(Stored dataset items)
● ● ● ●
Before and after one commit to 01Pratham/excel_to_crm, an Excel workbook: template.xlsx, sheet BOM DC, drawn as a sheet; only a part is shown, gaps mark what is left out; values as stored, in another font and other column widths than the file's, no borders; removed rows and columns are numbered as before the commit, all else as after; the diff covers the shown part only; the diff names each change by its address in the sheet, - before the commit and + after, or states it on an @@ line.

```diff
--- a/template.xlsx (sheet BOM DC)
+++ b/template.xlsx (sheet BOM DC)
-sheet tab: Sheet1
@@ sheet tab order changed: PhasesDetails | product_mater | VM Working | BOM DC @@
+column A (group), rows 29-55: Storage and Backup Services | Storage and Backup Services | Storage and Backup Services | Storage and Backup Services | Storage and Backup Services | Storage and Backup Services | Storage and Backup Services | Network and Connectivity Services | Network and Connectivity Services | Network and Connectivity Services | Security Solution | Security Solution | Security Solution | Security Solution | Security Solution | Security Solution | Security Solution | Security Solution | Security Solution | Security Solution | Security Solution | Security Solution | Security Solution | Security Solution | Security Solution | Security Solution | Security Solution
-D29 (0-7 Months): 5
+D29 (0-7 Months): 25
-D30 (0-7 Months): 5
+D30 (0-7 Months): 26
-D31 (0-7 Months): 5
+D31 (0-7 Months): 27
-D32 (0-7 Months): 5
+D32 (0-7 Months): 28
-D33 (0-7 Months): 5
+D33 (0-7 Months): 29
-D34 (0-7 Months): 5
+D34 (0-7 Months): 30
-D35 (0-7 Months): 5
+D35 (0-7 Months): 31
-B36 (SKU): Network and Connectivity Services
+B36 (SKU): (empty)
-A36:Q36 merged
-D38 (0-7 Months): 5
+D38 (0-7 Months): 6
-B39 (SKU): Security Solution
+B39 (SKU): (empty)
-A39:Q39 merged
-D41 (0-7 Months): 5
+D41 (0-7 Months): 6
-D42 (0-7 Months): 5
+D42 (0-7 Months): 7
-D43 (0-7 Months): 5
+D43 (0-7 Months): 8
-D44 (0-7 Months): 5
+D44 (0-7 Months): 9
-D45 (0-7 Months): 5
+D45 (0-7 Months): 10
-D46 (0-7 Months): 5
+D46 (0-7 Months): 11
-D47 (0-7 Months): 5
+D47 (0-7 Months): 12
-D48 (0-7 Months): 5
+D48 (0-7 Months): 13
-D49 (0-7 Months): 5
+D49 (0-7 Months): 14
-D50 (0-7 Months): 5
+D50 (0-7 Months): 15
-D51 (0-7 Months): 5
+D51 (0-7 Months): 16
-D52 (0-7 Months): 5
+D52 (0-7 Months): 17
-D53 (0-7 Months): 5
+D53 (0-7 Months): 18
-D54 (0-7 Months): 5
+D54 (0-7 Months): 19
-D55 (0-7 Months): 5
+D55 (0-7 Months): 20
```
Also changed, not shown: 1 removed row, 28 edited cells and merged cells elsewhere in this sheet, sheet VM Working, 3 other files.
● ● ● ●
What is required: Reproduce, word for word, all of the entries above.

Result for this task:
Before and after one commit to 01Pratham/excel_to_crm, an Excel workbook: template.xlsx, sheet BOM DC, drawn as a sheet; only a part is shown, gaps mark what is left out; values as stored, in another font and other column widths than the file's, no borders; removed rows and columns are numbered as before the commit, all else as after; the diff covers the shown part only; the diff names each change by its address in the sheet, - before the commit and + after, or states it on an @@ line.

```diff
--- a/template.xlsx (sheet BOM DC)
+++ b/template.xlsx (sheet BOM DC)
-sheet tab: Sheet1
@@ sheet tab order changed: PhasesDetails | product_mater | VM Working | BOM DC @@
+column A (group), rows 29-55: Storage and Backup Services | Storage and Backup Services | Storage and Backup Services | Storage and Backup Services | Storage and Backup Services | Storage and Backup Services | Storage and Backup Services | Network and Connectivity Services | Network and Connectivity Services | Network and Connectivity Services | Security Solution | Security Solution | Security Solution | Security Solution | Security Solution | Security Solution | Security Solution | Security Solution | Security Solution | Security Solution | Security Solution | Security Solution | Security Solution | Security Solution | Security Solution | Security Solution | Security Solution
-D29 (0-7 Months): 5
+D29 (0-7 Months): 25
-D30 (0-7 Months): 5
+D30 (0-7 Months): 26
-D31 (0-7 Months): 5
+D31 (0-7 Months): 27
-D32 (0-7 Months): 5
+D32 (0-7 Months): 28
-D33 (0-7 Months): 5
+D33 (0-7 Months): 29
-D34 (0-7 Months): 5
+D34 (0-7 Months): 30
-D35 (0-7 Months): 5
+D35 (0-7 Months): 31
-B36 (SKU): Network and Connectivity Services
+B36 (SKU): (empty)
-A36:Q36 merged
-D38 (0-7 Months): 5
+D38 (0-7 Months): 6
-B39 (SKU): Security Solution
+B39 (SKU): (empty)
-A39:Q39 merged
-D41 (0-7 Months): 5
+D41 (0-7 Months): 6
-D42 (0-7 Months): 5
+D42 (0-7 Months): 7
-D43 (0-7 Months): 5
+D43 (0-7 Months): 8
-D44 (0-7 Months): 5
+D44 (0-7 Months): 9
-D45 (0-7 Months): 5
+D45 (0-7 Months): 10
-D46 (0-7 Months): 5
+D46 (0-7 Months): 11
-D47 (0-7 Months): 5
+D47 (0-7 Months): 12
-D48 (0-7 Months): 5
+D48 (0-7 Months): 13
-D49 (0-7 Months): 5
+D49 (0-7 Months): 14
-D50 (0-7 Months): 5
+D50 (0-7 Months): 15
-D51 (0-7 Months): 5
+D51 (0-7 Months): 16
-D52 (0-7 Months): 5
+D52 (0-7 Months): 17
-D53 (0-7 Months): 5
+D53 (0-7 Months): 18
-D54 (0-7 Months): 5
+D54 (0-7 Months): 19
-D55 (0-7 Months): 5
+D55 (0-7 Months): 20
```
Also changed, not shown: 1 removed row, 28 edited cells and merged cells elsewhere in this sheet, sheet VM Working, 3 other files.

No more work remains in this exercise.